### What to produce
Copy out each line of the material that includes the word "element".

= = = = =

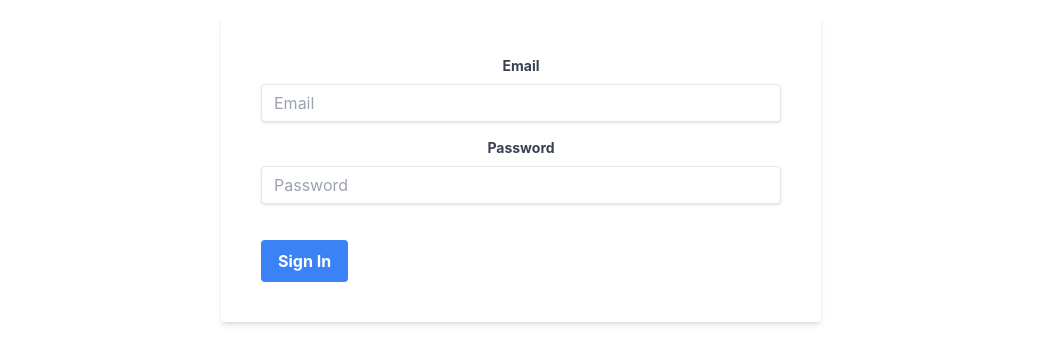
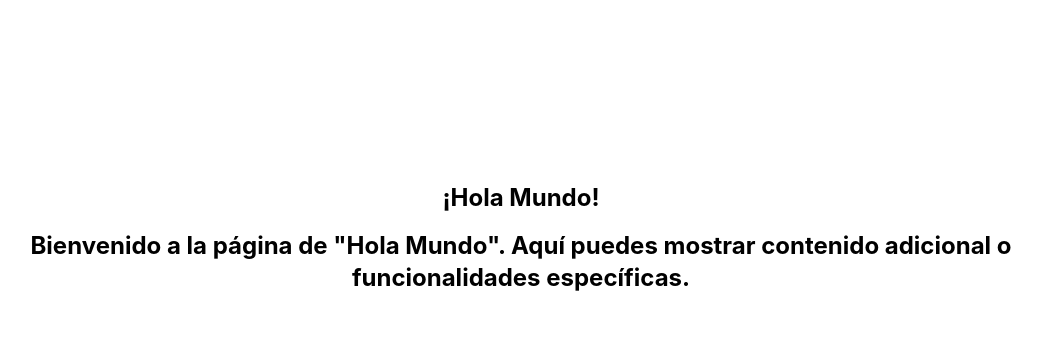
Before and after one commit to FernandoTFW/AsiloUnivalle, a React (Vite) app in the folder AsiloUnivalle/: page /hello in a window 1280 px wide. Shown: the part 154-518 px from the top of the page, without its empty margins (119-1161 px from the left). Built offline with nearby package versions, Linux system fonts and the light colour scheme.

Commit message:
Login terminado

```diff
--- a/AsiloUnivalle/src/App.jsx
+++ b/AsiloUnivalle/src/App.jsx
@@ -3,19 +3,21 @@ import reactLogo from './assets/react.svg'
 import viteLogo from '/vite.svg'
 import './App.css'
 import RegisterForm from './Views/SingUp/SingUpAsilo'
-import Login from './Views/Login/Login'
+
+import { BrowserRouter } from 'react-router-dom';
+import Routing from './components/Routes/routing'
+import Login from './Views/Login/Login';
+
 import './index.css';
 
 function App() {
+  return (
+    <BrowserRouter>
 
+      <Routing />
 
-  return (
-   <>
-   <Login></Login>
-   </>
-
-
-  )
+    </BrowserRouter>
+  );
 }
 
-export default App
+export default App;
--- a/AsiloUnivalle/src/Views/Login/Login.jsx
+++ b/AsiloUnivalle/src/Views/Login/Login.jsx
@@ -1,10 +1,14 @@
 import React, { useState } from 'react';
-import { useNavigate } from 'react-router-dom';
+import { Link, useNavigate   } from 'react-router-dom';
+import axios from 'axios';
+
 
 
 const Login = () => {
   const [email, setEmail] = useState('');
   const [password, setPassword] = useState('');
+  const [loggedIn, setLoggedIn] = useState(false);
+
 
   const handleEmailChange = (e) => {
     setEmail(e.target.value);
@@ -14,11 +18,42 @@ const Login = () => {
     setPassword(e.target.value);
   };
 
-  const handleSubmit = (e) => {
+  const navigate = useNavigate();
+  const handleSubmit = async (e) => {
     e.preventDefault();
-    // Aquí puedes agregar la lógica para enviar los datos de inicio de sesión al servidor
-    // por ejemplo, utilizando Axios o fetch.
+
+    console.log('Email:', email);
+    console.log('Password:', password);
+    try {
+      const response = await axios.post('https://localhost:7018/api/Asiloes/login', {
+        email,
+        password,
+      });
+
+      if (response.status === 200) {
+        // El inicio de sesión fue exitoso
+        const token = response.data.token;
+        // Guardar el token en el almacenamiento local o en el estado de la aplicación
+
+        // Establecer el estado de inicio de sesión a true
+        setLoggedIn(true);
+
+        console.log('Usuario corecto');
+        navigate('/hello');
+      } else {
+        // El inicio de sesión falló
+        const errorMessage = response.data.message;
+        // Mostrar el mensaje de error en la interfaz de usuario
+
+
+      }
+    } catch (error) {
+      // Manejar errores de red u otros errores de solicitud
+      console.error('Error:', error);
+    }
   };
+
+
 
   return (
     <div className="bg-white m-4 p-5 rounded-md w-full xl:h-[500px]  md:w-[500px] lg:w-[600px] xl:w-[900px]">
@@ -62,6 +97,7 @@ const Login = () => {
           >
             Sign In
           </button>
+          <Link to="/register">Registro</Link>
         </div>
       </form>
     </div>
--- /dev/null
+++ b/AsiloUnivalle/src/Views/prueba/home.jsx
@@ -0,0 +1,12 @@
+import React from 'react';
+
+const HelloWorld = () => {
+  return (
+    <div className="bg-white m-4 p-5 rounded-md">
+      <h1 className="text-2xl text-black font-bold mb-4">¡Hola Mundo!</h1>
+      <p className="text-2xl text-black font-bold mb-4">Bienvenido a la página de "Hola Mundo". Aquí puedes mostrar contenido adicional o funcionalidades específicas.</p>
+    </div>
+  );
+};
+
+export default HelloWorld;
--- a/AsiloUnivalle/src/components/Routes/routing.jsx
+++ b/AsiloUnivalle/src/components/Routes/routing.jsx
@@ -0,0 +1,18 @@
+
+import { Routes, Route } from "react-router-dom";
+import RegisterForm from "../../Views/SingUp/SingUpAsilo";
+import Login from "../../Views/Login/Login";
+import HelloWorld from "../../Views/prueba/home";
+
+const Routing = () => {
+  return (
+    <Routes>
+        <Route path="/" element={<Login />} /> {/* Ruta raíz */}
+      <Route path="/login" element={<Login />} />
+      <Route path="/register" element={<RegisterForm />} />
+      <Route path="/hello" element={<HelloWorld/>}></Route>
+    </Routes>
+  );
+};
+
+export default Routing;
```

= = = = =

### Result of this exercise
+        <Route path="/" element={<Login />} /> {/* Ruta raíz */}
+      <Route path="/login" element={<Login />} />
+      <Route path="/register" element={<RegisterForm />} />
+      <Route path="/hello" element={<HelloWorld/>}></Route>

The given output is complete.